EXERCISE DESCRIPTION.
Go through the data and retrieve each line that includes the string "onClick".

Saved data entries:
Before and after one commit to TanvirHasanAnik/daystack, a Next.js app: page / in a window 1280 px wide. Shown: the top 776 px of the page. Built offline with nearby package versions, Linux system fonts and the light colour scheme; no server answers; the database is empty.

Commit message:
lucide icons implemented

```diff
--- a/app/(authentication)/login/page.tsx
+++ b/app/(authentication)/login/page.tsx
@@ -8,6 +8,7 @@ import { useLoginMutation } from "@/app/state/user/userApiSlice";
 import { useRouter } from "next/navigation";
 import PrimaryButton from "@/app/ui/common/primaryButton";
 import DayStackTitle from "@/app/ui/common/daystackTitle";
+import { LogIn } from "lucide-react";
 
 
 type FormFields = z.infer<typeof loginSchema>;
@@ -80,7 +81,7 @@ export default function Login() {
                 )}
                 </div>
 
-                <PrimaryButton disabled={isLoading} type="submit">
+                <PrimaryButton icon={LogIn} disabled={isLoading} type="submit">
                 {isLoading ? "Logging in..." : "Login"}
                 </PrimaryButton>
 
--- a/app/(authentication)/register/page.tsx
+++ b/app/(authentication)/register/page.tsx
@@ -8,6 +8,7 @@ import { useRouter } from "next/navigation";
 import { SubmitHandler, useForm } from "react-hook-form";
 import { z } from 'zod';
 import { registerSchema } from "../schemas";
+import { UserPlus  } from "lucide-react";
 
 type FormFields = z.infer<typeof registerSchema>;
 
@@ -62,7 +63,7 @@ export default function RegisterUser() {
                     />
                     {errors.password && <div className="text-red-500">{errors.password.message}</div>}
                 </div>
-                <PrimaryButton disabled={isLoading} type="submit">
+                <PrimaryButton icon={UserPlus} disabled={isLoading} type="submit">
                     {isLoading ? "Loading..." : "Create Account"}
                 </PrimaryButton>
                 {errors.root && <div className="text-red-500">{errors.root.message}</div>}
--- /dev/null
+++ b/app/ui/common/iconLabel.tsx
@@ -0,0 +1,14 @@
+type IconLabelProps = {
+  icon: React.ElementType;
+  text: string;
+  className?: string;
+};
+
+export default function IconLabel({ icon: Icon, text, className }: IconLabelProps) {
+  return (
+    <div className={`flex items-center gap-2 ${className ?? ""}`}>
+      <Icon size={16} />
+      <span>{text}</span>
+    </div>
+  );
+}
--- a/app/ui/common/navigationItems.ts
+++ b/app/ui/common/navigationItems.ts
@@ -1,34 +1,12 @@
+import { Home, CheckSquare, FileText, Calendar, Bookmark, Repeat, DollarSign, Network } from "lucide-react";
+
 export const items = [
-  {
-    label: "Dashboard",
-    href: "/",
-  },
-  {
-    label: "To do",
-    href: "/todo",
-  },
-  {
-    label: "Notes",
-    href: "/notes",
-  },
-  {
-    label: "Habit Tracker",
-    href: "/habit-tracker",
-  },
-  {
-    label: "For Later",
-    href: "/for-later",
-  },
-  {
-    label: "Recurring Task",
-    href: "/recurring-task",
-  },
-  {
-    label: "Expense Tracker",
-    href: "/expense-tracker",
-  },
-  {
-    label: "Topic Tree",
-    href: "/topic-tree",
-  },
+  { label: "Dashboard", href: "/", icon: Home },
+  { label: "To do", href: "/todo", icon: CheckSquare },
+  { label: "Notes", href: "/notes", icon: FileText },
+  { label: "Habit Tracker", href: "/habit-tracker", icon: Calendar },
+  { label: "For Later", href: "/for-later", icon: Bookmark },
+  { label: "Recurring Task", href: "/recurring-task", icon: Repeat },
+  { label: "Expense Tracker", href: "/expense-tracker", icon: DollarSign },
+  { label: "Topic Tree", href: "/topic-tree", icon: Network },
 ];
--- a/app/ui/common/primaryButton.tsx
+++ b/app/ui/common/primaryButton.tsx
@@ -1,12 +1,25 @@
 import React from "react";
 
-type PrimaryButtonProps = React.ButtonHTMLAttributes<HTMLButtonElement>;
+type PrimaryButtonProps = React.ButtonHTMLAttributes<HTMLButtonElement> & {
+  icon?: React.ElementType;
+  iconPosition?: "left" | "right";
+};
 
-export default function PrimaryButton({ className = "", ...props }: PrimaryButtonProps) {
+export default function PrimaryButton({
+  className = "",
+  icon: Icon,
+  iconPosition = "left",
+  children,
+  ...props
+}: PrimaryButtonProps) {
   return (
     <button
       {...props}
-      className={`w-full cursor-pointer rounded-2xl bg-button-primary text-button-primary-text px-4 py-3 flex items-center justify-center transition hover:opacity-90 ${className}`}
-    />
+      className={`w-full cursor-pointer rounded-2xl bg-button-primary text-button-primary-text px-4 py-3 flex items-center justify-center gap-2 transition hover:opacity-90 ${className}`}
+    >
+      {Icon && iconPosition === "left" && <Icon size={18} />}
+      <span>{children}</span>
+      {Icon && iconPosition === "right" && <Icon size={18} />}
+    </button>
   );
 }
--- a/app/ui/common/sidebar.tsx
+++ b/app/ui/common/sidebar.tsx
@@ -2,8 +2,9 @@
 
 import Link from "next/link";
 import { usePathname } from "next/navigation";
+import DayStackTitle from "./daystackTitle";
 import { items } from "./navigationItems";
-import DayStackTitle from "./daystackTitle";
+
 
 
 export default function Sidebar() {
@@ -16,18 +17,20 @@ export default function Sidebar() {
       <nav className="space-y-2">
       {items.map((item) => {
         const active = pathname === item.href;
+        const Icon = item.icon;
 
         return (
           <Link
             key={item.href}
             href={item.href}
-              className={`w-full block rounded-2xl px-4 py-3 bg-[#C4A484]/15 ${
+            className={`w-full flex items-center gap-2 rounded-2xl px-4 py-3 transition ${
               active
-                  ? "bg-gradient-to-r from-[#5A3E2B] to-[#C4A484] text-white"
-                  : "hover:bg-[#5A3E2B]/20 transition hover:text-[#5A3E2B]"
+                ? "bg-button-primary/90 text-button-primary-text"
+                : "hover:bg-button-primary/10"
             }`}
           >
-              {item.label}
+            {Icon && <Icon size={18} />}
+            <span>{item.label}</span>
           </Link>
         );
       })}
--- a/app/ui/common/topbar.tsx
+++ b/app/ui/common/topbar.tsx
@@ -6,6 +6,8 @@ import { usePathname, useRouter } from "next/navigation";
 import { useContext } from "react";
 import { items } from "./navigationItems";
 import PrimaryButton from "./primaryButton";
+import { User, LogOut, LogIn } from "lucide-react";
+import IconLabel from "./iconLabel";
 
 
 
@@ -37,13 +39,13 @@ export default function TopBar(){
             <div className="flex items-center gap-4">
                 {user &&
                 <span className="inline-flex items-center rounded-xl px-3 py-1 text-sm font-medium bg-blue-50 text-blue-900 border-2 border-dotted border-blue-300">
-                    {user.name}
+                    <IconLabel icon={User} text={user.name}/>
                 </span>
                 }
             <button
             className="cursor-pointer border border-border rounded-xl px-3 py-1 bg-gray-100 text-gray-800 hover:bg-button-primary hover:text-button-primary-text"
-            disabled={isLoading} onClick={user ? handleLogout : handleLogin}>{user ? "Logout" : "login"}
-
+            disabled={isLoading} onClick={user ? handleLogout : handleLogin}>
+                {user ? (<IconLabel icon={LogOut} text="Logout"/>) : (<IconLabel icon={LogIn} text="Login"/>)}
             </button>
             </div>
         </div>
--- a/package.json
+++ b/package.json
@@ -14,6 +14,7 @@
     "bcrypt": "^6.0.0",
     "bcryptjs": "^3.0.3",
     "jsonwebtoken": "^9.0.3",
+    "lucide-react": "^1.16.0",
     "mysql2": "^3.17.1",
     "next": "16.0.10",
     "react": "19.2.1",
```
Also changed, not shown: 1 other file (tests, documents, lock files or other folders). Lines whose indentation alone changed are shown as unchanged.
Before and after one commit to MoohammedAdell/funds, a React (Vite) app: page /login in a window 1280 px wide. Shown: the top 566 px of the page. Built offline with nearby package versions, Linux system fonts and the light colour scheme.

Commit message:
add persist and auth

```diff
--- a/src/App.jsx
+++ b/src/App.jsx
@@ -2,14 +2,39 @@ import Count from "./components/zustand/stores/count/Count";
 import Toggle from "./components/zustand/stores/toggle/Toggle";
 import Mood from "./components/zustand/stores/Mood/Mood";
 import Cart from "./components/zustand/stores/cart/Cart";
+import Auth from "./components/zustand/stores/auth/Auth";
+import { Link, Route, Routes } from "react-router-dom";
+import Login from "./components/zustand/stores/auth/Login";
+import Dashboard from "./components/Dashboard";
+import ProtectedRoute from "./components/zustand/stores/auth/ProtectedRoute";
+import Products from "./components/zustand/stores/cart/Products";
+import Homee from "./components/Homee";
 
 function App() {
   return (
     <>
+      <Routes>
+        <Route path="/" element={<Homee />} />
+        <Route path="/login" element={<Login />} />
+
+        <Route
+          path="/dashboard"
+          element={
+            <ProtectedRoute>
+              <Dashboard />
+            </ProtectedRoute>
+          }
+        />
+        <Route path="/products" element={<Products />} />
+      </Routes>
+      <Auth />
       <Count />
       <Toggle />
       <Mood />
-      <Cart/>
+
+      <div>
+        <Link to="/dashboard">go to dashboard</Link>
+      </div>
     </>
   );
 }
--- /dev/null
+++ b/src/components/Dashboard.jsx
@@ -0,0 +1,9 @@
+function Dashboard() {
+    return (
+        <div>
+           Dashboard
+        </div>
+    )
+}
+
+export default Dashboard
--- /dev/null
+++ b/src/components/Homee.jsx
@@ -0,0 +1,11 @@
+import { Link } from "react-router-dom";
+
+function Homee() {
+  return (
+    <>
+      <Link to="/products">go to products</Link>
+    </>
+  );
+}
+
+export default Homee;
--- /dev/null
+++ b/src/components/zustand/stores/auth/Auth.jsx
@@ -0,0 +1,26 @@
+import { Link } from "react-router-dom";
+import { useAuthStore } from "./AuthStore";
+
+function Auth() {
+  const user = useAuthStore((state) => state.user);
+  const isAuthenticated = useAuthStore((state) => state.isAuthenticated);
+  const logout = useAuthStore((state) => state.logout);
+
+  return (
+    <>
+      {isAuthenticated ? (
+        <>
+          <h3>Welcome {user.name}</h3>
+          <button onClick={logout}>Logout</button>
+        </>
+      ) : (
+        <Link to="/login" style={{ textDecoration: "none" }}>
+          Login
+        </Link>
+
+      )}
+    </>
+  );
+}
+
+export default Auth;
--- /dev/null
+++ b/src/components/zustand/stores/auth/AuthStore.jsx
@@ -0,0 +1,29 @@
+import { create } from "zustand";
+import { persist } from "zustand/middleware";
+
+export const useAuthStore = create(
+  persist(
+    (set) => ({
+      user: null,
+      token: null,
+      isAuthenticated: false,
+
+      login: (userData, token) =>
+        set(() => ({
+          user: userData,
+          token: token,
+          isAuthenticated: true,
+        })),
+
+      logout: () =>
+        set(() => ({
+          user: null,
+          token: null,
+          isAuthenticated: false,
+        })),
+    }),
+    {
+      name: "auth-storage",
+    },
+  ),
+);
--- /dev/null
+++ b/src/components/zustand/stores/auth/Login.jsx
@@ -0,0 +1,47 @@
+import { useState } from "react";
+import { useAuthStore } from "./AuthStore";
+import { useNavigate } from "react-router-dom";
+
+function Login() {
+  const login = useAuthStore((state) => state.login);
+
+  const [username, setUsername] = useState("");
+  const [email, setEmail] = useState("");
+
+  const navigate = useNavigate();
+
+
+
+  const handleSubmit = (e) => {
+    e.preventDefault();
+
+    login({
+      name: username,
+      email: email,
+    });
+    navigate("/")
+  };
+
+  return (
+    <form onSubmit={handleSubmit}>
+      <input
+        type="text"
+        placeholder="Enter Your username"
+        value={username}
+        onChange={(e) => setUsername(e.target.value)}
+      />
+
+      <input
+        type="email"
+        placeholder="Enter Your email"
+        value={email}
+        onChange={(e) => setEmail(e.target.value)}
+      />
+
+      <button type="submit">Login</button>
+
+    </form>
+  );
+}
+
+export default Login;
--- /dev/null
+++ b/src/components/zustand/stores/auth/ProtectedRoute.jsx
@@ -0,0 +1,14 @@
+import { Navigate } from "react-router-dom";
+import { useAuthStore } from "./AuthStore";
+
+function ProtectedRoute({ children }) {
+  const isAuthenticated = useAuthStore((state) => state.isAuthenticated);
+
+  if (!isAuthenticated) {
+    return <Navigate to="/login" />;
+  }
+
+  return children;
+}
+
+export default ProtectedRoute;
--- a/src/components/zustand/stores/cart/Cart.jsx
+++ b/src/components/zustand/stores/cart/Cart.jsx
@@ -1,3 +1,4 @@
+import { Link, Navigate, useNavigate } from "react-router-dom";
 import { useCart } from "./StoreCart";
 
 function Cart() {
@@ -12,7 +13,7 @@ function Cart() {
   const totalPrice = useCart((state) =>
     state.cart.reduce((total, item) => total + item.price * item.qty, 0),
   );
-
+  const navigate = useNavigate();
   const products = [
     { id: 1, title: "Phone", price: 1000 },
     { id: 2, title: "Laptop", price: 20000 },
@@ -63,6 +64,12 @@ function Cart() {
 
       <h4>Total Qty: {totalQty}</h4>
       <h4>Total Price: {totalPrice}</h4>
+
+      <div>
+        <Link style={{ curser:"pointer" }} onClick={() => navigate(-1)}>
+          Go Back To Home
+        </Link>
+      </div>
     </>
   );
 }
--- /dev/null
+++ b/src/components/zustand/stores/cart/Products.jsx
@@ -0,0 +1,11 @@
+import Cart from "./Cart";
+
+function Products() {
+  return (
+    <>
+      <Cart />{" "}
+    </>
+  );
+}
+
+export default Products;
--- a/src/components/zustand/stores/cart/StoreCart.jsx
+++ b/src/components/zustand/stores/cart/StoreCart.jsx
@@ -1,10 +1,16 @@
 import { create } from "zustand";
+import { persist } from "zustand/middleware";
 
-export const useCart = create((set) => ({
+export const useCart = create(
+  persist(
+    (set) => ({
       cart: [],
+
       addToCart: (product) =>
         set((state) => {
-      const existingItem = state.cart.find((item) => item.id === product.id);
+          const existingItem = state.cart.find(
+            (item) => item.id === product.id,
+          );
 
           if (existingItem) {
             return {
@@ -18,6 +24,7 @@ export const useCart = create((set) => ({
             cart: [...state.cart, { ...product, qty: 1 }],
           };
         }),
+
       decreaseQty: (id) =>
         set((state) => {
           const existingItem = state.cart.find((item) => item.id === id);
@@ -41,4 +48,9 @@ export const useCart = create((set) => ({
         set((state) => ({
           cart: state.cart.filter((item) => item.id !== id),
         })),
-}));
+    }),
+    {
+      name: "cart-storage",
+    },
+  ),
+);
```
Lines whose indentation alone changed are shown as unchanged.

RESULT BELOW.
-            disabled={isLoading} onClick={user ? handleLogout : handleLogin}>{user ? "Logout" : "login"}
+            disabled={isLoading} onClick={user ? handleLogout : handleLogin}>
+          <button onClick={logout}>Logout</button>
+        <Link style={{ curser:"pointer" }} onClick={() => navigate(-1)}>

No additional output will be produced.